_How to complete this task_
Repeat the records in full. No pictures belong in the copy.

[Change listing data]
#####
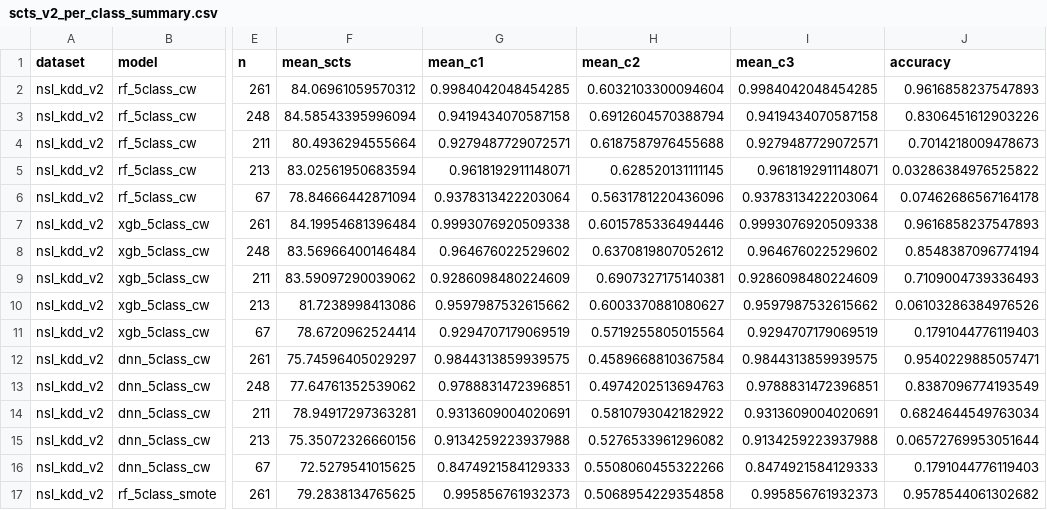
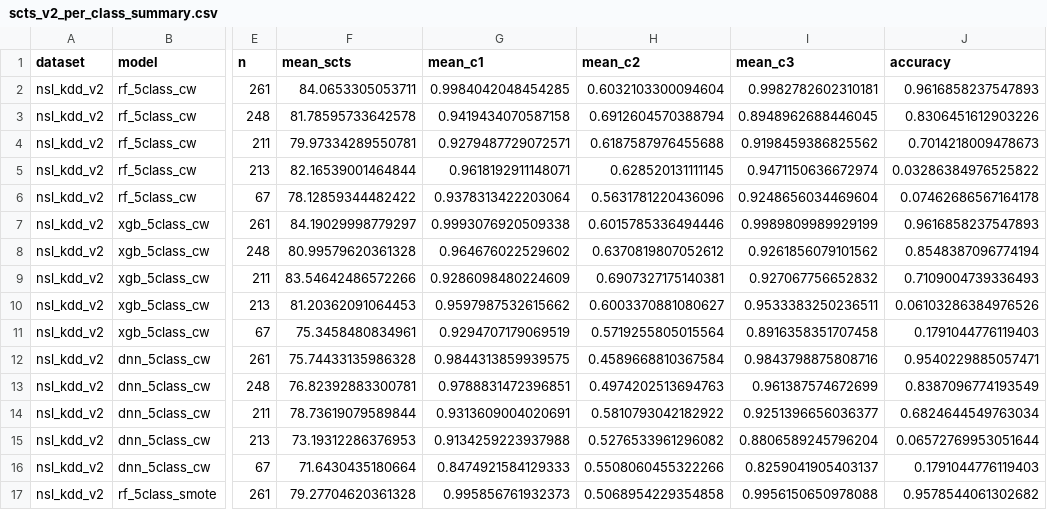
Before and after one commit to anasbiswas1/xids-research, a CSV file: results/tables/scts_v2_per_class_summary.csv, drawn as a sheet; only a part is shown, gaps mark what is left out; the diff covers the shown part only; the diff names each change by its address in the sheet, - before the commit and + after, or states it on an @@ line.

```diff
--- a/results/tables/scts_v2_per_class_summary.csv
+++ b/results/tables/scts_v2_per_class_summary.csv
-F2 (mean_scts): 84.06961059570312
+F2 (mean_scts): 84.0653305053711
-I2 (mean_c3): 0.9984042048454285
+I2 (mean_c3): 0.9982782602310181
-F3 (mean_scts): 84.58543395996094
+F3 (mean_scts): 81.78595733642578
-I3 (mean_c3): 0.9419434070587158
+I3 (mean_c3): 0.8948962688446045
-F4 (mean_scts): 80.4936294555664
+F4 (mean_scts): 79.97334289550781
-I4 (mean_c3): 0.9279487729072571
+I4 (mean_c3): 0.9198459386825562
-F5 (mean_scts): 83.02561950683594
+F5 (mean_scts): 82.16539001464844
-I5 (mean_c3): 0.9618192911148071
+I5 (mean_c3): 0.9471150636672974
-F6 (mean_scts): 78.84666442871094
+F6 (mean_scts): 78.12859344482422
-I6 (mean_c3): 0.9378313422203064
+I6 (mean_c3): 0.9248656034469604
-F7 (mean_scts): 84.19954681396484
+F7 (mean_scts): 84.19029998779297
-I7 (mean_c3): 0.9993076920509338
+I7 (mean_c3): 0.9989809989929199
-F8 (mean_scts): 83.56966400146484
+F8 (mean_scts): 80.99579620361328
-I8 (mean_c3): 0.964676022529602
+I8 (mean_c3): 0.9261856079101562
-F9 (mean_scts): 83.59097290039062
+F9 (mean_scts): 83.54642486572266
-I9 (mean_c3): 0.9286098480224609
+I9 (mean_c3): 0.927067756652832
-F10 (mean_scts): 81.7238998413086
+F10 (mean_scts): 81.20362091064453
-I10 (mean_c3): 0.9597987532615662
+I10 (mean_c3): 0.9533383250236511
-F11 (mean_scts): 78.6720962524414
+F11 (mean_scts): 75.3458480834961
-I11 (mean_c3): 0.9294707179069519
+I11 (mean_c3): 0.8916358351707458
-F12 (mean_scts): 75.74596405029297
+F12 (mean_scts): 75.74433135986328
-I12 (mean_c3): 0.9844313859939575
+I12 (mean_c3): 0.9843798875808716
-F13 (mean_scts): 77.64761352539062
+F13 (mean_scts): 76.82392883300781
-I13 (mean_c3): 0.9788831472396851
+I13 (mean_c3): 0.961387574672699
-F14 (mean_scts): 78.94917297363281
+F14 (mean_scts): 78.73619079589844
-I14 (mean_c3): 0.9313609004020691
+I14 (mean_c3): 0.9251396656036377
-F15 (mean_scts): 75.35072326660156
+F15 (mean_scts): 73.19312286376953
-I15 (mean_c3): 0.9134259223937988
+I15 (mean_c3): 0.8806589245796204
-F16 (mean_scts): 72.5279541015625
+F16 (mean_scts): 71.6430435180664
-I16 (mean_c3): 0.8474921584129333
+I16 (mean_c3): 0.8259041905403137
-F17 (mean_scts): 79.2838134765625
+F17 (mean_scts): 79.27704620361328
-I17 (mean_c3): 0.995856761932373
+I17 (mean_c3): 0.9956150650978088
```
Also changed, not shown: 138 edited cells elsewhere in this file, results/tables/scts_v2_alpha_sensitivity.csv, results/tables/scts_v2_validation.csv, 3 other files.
#####
_Task solution_
Before and after one commit to anasbiswas1/xids-research, a CSV file: results/tables/scts_v2_per_class_summary.csv, drawn as a sheet; only a part is shown, gaps mark what is left out; the diff covers the shown part only; the diff names each change by its address in the sheet, - before the commit and + after, or states it on an @@ line.

```diff
--- a/results/tables/scts_v2_per_class_summary.csv
+++ b/results/tables/scts_v2_per_class_summary.csv
-F2 (mean_scts): 84.06961059570312
+F2 (mean_scts): 84.0653305053711
-I2 (mean_c3): 0.9984042048454285
+I2 (mean_c3): 0.9982782602310181
-F3 (mean_scts): 84.58543395996094
+F3 (mean_scts): 81.78595733642578
-I3 (mean_c3): 0.9419434070587158
+I3 (mean_c3): 0.8948962688446045
-F4 (mean_scts): 80.4936294555664
+F4 (mean_scts): 79.97334289550781
-I4 (mean_c3): 0.9279487729072571
+I4 (mean_c3): 0.9198459386825562
-F5 (mean_scts): 83.02561950683594
+F5 (mean_scts): 82.16539001464844
-I5 (mean_c3): 0.9618192911148071
+I5 (mean_c3): 0.9471150636672974
-F6 (mean_scts): 78.84666442871094
+F6 (mean_scts): 78.12859344482422
-I6 (mean_c3): 0.9378313422203064
+I6 (mean_c3): 0.9248656034469604
-F7 (mean_scts): 84.19954681396484
+F7 (mean_scts): 84.19029998779297
-I7 (mean_c3): 0.9993076920509338
+I7 (mean_c3): 0.9989809989929199
-F8 (mean_scts): 83.56966400146484
+F8 (mean_scts): 80.99579620361328
-I8 (mean_c3): 0.964676022529602
+I8 (mean_c3): 0.9261856079101562
-F9 (mean_scts): 83.59097290039062
+F9 (mean_scts): 83.54642486572266
-I9 (mean_c3): 0.9286098480224609
+I9 (mean_c3): 0.927067756652832
-F10 (mean_scts): 81.7238998413086
+F10 (mean_scts): 81.20362091064453
-I10 (mean_c3): 0.9597987532615662
+I10 (mean_c3): 0.9533383250236511
-F11 (mean_scts): 78.6720962524414
+F11 (mean_scts): 75.3458480834961
-I11 (mean_c3): 0.9294707179069519
+I11 (mean_c3): 0.8916358351707458
-F12 (mean_scts): 75.74596405029297
+F12 (mean_scts): 75.74433135986328
-I12 (mean_c3): 0.9844313859939575
+I12 (mean_c3): 0.9843798875808716
-F13 (mean_scts): 77.64761352539062
+F13 (mean_scts): 76.82392883300781
-I13 (mean_c3): 0.9788831472396851
+I13 (mean_c3): 0.961387574672699
-F14 (mean_scts): 78.94917297363281
+F14 (mean_scts): 78.73619079589844
-I14 (mean_c3): 0.9313609004020691
+I14 (mean_c3): 0.9251396656036377
-F15 (mean_scts): 75.35072326660156
+F15 (mean_scts): 73.19312286376953
-I15 (mean_c3): 0.9134259223937988
+I15 (mean_c3): 0.8806589245796204
-F16 (mean_scts): 72.5279541015625
+F16 (mean_scts): 71.6430435180664
-I16 (mean_c3): 0.8474921584129333
+I16 (mean_c3): 0.8259041905403137
-F17 (mean_scts): 79.2838134765625
+F17 (mean_scts): 79.27704620361328
-I17 (mean_c3): 0.995856761932373
+I17 (mean_c3): 0.9956150650978088
```
Also changed, not shown: 138 edited cells elsewhere in this file, results/tables/scts_v2_alpha_sensitivity.csv, results/tables/scts_v2_validation.csv, 3 other files.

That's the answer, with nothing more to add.